on 29 April 2005
'The best history book ever'? A rather extravagant claim I admit, and impossible to substantiate, but this is truly a superb book for anyone with even the slightest interest in history. It has two main advantages:
1) It covers 1,000 years in barely 100 pages for less than 10 pounds. You could read it in an afternoon
2) It covers the entire sweep of European and Middle Eastern history together, so that every major event can be seen in its context
The main body of the book consists of political maps - the same basic map every time - showing the medieval world at roughly 30-year intervals. Turn the pages fast enough and empires rise and fall like a cartoon show (quite a long show in the case of the Byzantine Empire). The book also pauses occasionally to show the growth of the major religions, trade and population.

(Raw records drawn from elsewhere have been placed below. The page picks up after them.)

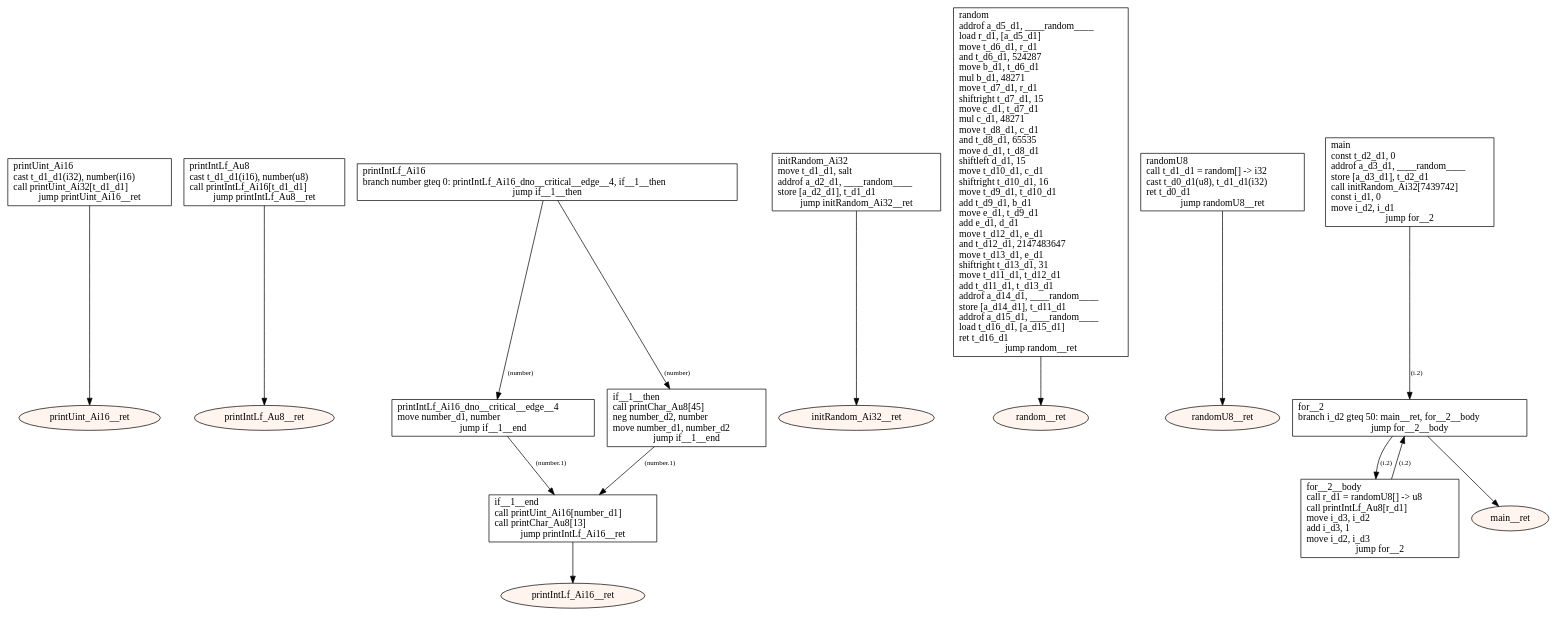
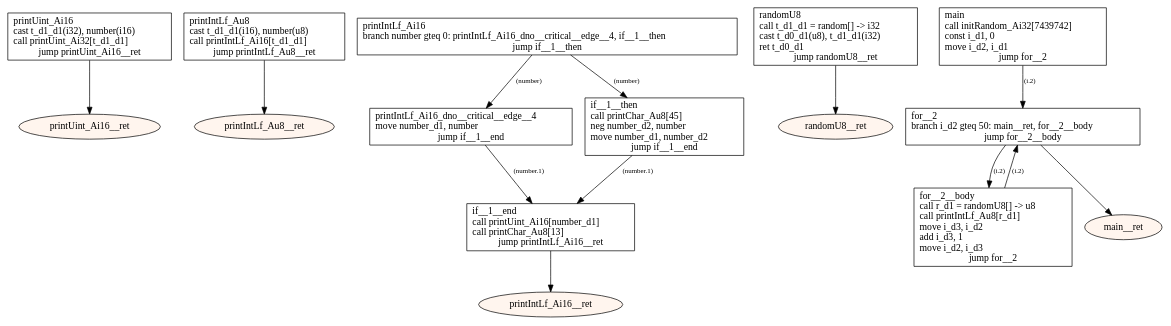
The diagram in src/main/resources-test/compiler/z8/prng.dot (tmssngr/tinyC), drawn with Graphviz before and after one commit. The commit also changed 37 other files, not shown here.

```diff
--- a/src/main/resources-test/compiler/z8/prng.dot
+++ b/src/main/resources-test/compiler/z8/prng.dot
@@ -1,50 +1,40 @@
 digraph program {
 	edge[fontsize="10pt"];
 	subgraph fn_printUint_Ai16 {
 		BasicBlock_0_printUint_Ai16 [label="printUint_Ai16\lcast t_d1_d1(i32), number(i16)\lcall printUint_Ai32[t_d1_d1]\ljump printUint_Ai16__ret",shape=box];
 		BasicBlock_0_printUint_Ai16 -> BasicBlock_0_printUint_Ai16__ret;
 		BasicBlock_0_printUint_Ai16__ret [label="printUint_Ai16__ret",shape=oval,style=filled,fillcolor="#fff5ee"];
 	}
 	subgraph fn_printIntLf_Au8 {
 		BasicBlock_1_printIntLf_Au8 [label="printIntLf_Au8\lcast t_d1_d1(i16), number(u8)\lcall printIntLf_Ai16[t_d1_d1]\ljump printIntLf_Au8__ret",shape=box];
 		BasicBlock_1_printIntLf_Au8 -> BasicBlock_1_printIntLf_Au8__ret;
 		BasicBlock_1_printIntLf_Au8__ret [label="printIntLf_Au8__ret",shape=oval,style=filled,fillcolor="#fff5ee"];
 	}
 	subgraph fn_printIntLf_Ai16 {
 		BasicBlock_2_printIntLf_Ai16 [label="printIntLf_Ai16\lbranch number gteq 0: printIntLf_Ai16_dno__critical__edge__4, if__1__then\ljump if__1__then",shape=box];
 		BasicBlock_2_printIntLf_Ai16 -> BasicBlock_2_printIntLf_Ai16_dno__critical__edge__4 [label="(number)"];
 		BasicBlock_2_printIntLf_Ai16 -> BasicBlock_2_if__1__then [label="(number)"];
 		BasicBlock_2_printIntLf_Ai16_dno__critical__edge__4 [label="printIntLf_Ai16_dno__critical__edge__4\lmove number_d1, number\ljump if__1__end",shape=box];
 		BasicBlock_2_printIntLf_Ai16_dno__critical__edge__4 -> BasicBlock_2_if__1__end [label="(number.1)"];
 		BasicBlock_2_if__1__then [label="if__1__then\lcall printChar_Au8[45]\lneg number_d2, number\lmove number_d1, number_d2\ljump if__1__end",shape=box];
 		BasicBlock_2_if__1__then -> BasicBlock_2_if__1__end [label="(number.1)"];
 		BasicBlock_2_if__1__end [label="if__1__end\lcall printUint_Ai16[number_d1]\lcall printChar_Au8[13]\ljump printIntLf_Ai16__ret",shape=box];
 		BasicBlock_2_if__1__end -> BasicBlock_2_printIntLf_Ai16__ret;
 		BasicBlock_2_printIntLf_Ai16__ret [label="printIntLf_Ai16__ret",shape=oval,style=filled,fillcolor="#fff5ee"];
 	}
-	subgraph fn_initRandom_Ai32 {
-		BasicBlock_3_initRandom_Ai32 [label="initRandom_Ai32\lmove t_d1_d1, salt\laddrof a_d2_d1, ____random____\lstore [a_d2_d1], t_d1_d1\ljump initRandom_Ai32__ret",shape=box];
-		BasicBlock_3_initRandom_Ai32 -> BasicBlock_3_initRandom_Ai32__ret;
-		BasicBlock_3_initRandom_Ai32__ret [label="initRandom_Ai32__ret",shape=oval,style=filled,fillcolor="#fff5ee"];
-	}
-	subgraph fn_random {
-		BasicBlock_4_random [label="random\laddrof a_d5_d1, ____random____\lload r_d1, [a_d5_d1]\lmove t_d6_d1, r_d1\land t_d6_d1, 524287\lmove b_d1, t_d6_d1\lmul b_d1, 48271\lmove t_d7_d1, r_d1\lshiftright t_d7_d1, 15\lmove c_d1, t_d7_d1\lmul c_d1, 48271\lmove t_d8_d1, c_d1\land t_d8_d1, 65535\lmove d_d1, t_d8_d1\lshiftleft d_d1, 15\lmove t_d10_d1, c_d1\lshiftright t_d10_d1, 16\lmove t_d9_d1, t_d10_d1\ladd t_d9_d1, b_d1\lmove e_d1, t_d9_d1\ladd e_d1, d_d1\lmove t_d12_d1, e_d1\land t_d12_d1, 2147483647\lmove t_d13_d1, e_d1\lshiftright t_d13_d1, 31\lmove t_d11_d1, t_d12_d1\ladd t_d11_d1, t_d13_d1\laddrof a_d14_d1, ____random____\lstore [a_d14_d1], t_d11_d1\laddrof a_d15_d1, ____random____\lload t_d16_d1, [a_d15_d1]\lret t_d16_d1\ljump random__ret",shape=box];
-		BasicBlock_4_random -> BasicBlock_4_random__ret;
-		BasicBlock_4_random__ret [label="random__ret",shape=oval,style=filled,fillcolor="#fff5ee"];
-	}
 	subgraph fn_randomU8 {
-		BasicBlock_5_randomU8 [label="randomU8\lcall t_d1_d1 = random[] -> i32\lcast t_d0_d1(u8), t_d1_d1(i32)\lret t_d0_d1\ljump randomU8__ret",shape=box];
-		BasicBlock_5_randomU8 -> BasicBlock_5_randomU8__ret;
-		BasicBlock_5_randomU8__ret [label="randomU8__ret",shape=oval,style=filled,fillcolor="#fff5ee"];
+		BasicBlock_3_randomU8 [label="randomU8\lcall t_d1_d1 = random[] -> i32\lcast t_d0_d1(u8), t_d1_d1(i32)\lret t_d0_d1\ljump randomU8__ret",shape=box];
+		BasicBlock_3_randomU8 -> BasicBlock_3_randomU8__ret;
+		BasicBlock_3_randomU8__ret [label="randomU8__ret",shape=oval,style=filled,fillcolor="#fff5ee"];
 	}
 	subgraph fn_main {
-		BasicBlock_6_main [label="main\lconst t_d2_d1, 0\laddrof a_d3_d1, ____random____\lstore [a_d3_d1], t_d2_d1\lcall initRandom_Ai32[7439742]\lconst i_d1, 0\lmove i_d2, i_d1\ljump for__2",shape=box];
-		BasicBlock_6_main -> BasicBlock_6_for__2 [label="(i.2)"];
-		BasicBlock_6_for__2__body [label="for__2__body\lcall r_d1 = randomU8[] -> u8\lcall printIntLf_Au8[r_d1]\lmove i_d3, i_d2\ladd i_d3, 1\lmove i_d2, i_d3\ljump for__2",shape=box];
-		BasicBlock_6_for__2__body -> BasicBlock_6_for__2 [label="(i.2)"];
-		BasicBlock_6_for__2 [label="for__2\lbranch i_d2 gteq 50: main__ret, for__2__body\ljump for__2__body",shape=box];
-		BasicBlock_6_for__2 -> BasicBlock_6_main__ret;
-		BasicBlock_6_for__2 -> BasicBlock_6_for__2__body [label="(i.2)"];
-		BasicBlock_6_main__ret [label="main__ret",shape=oval,style=filled,fillcolor="#fff5ee"];
+		BasicBlock_4_main [label="main\lcall initRandom_Ai32[7439742]\lconst i_d1, 0\lmove i_d2, i_d1\ljump for__2",shape=box];
+		BasicBlock_4_main -> BasicBlock_4_for__2 [label="(i.2)"];
+		BasicBlock_4_for__2__body [label="for__2__body\lcall r_d1 = randomU8[] -> u8\lcall printIntLf_Au8[r_d1]\lmove i_d3, i_d2\ladd i_d3, 1\lmove i_d2, i_d3\ljump for__2",shape=box];
+		BasicBlock_4_for__2__body -> BasicBlock_4_for__2 [label="(i.2)"];
+		BasicBlock_4_for__2 [label="for__2\lbranch i_d2 gteq 50: main__ret, for__2__body\ljump for__2__body",shape=box];
+		BasicBlock_4_for__2 -> BasicBlock_4_main__ret;
+		BasicBlock_4_for__2 -> BasicBlock_4_for__2__body [label="(i.2)"];
+		BasicBlock_4_main__ret [label="main__ret",shape=oval,style=filled,fillcolor="#fff5ee"];
 	}
 }
```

But an unexpected bonus comes with the writing. McEvedy writes with informal clarity and a deft use of language that makes every paragraph engaging and brings the story to life in a way quite unlike most history books (the Kwarizm Shah, he writes, "fell back to rest against the teeth of the Mongolian dragon"; "the King of France was a lunatic, the Duke of Burgundy open-minded about his loyalties and the French nobility as confused as ever about the difference between tournaments and tactics"). Reading him is a pleasure.
The book is substantially updated from earlier editions, justifying the addition of 'New' to the title. Some more subtle analysis has been added, without significantly boosting the word count. The population graphs are also new, so owners of 20-year old editions should consider upgrading.
Two gripes: firstly, 1980s editions excluded Iceland, northern Norway and the fringes of Arabia, explaining that including them would compress the crucial central area for the sake of a few backwaters. These areas have been included now, and it shows that the original judgement was correct.
Secondly, the book fails to mention the Great Schism of 1054 between Rome and Constantinople, which is one of the defining moments of medieval Christianity. But it's still easily worth five stars.